    Regarding rooming in, I was highly encouraged to use the nursery while in the hospital. We just stayed 3 days in the hospital (normal delivery usually just 48 hours). The nurses told me that this is the time to relax. Once you're home you'll be with the baby all the time. We did not regret our decision on putting my baby in the nursery at night in the hospital..

    French women will not be happy with St Luke's policy, for sure. I read Bringing Up Bebe by Pamela Druckerman. Women who did not breastfeed should not feel pressure to do so and should not feel any less than a good mother. it is cruel. Women should be educated, encouraged and supported to breastfeed but not be pressured nor judged.

    1. Malor, you said, "I did not have milk for 3 days after giving birth. I don't know why but it just how it was. Maybe hormonal and I had C section which could delay lactation."

      Buti ka pa nga 3 days. Ako 5 days! Milk as we know it (meaning it's white and plentiful) really does NOT come in during the first few days after giving birth, and this scares a lot of new moms. Many moms give up breastfeeding because they do not know this! The newborn's tummy is the size of a small berry so the breast only needs to produce DROPS. Kaya mukhang wala kang milk kasi kaunti lang ang kailangan niyang ilabas.

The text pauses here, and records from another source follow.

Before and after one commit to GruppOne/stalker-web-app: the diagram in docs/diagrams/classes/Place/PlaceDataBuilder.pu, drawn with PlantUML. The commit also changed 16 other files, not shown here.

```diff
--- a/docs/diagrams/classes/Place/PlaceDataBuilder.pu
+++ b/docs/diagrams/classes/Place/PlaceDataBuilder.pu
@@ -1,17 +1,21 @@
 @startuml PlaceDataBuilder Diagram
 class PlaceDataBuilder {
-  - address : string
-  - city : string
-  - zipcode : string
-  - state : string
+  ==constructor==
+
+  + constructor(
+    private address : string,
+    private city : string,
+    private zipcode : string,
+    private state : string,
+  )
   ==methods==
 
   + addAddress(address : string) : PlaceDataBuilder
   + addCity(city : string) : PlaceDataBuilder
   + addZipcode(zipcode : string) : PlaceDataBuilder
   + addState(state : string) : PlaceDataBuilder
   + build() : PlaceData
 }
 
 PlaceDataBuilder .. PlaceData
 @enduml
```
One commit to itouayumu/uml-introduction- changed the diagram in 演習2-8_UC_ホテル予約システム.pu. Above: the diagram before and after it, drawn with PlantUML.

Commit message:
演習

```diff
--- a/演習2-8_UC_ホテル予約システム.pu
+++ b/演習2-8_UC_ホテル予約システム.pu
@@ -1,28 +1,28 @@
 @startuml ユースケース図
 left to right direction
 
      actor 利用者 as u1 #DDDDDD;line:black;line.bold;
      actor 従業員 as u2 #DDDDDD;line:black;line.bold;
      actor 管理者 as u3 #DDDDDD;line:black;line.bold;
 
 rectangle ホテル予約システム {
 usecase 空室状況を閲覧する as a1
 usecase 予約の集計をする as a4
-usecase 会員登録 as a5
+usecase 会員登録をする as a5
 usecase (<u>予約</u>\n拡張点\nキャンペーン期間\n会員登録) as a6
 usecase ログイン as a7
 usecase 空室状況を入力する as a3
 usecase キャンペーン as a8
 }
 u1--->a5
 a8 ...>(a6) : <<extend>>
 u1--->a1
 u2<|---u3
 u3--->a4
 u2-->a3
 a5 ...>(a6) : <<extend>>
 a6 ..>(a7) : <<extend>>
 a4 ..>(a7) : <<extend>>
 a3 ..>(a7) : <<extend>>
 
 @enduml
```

      That's why it's also important that there's a rooming-in policy. When the baby is drinking only drops, obviously mas mabilis siya magugutom. So a mom will need to nurse her baby often, minsan every hour. Si Vito would nurse every 30 minutes!!! Imagine if you had to go to the nursery every 30 minutes! So if a hospital supports breastfeeding, it has to have a rooming-in policy to make it easier for the mother.

      Also, if you read every word of the policy, it said that breastmilk will be fed to newborn unless medically indicated. So for example, since your baby had a condition, of course formula was needed.

      This policy is backed by science. Of course everyone should always have a choice. I will never give up that freedom! But it's also the responsibility of authorities to insist on the best choice. It's like fruits vs candy. Both are sweet and delicious food, and of course you should always have the liberty to choose candy over the fruits (I always choose candy!) but those who know better have a moral obligation to insist on the healthy food, right? This moral obligation does not make them "nazis" (a term that should never be used to describe things that are not Holocaust-related!). It's just like a good mother insisting on what's good and right for her children.

      No one is judging you or making you feel guilty so there is no need to be defensive and upset. No one has the same experience. In an ideal situation, the policy will take effect but there are other measures in place if things don't happen as planned. Like in your case. Your hospital and your nurses gave you their best and you also decided on what's best for you and your baby. In that case, you all did a great job, given the circumstances!


This is all pretty new to me so please feel free to share your mommy wisdom!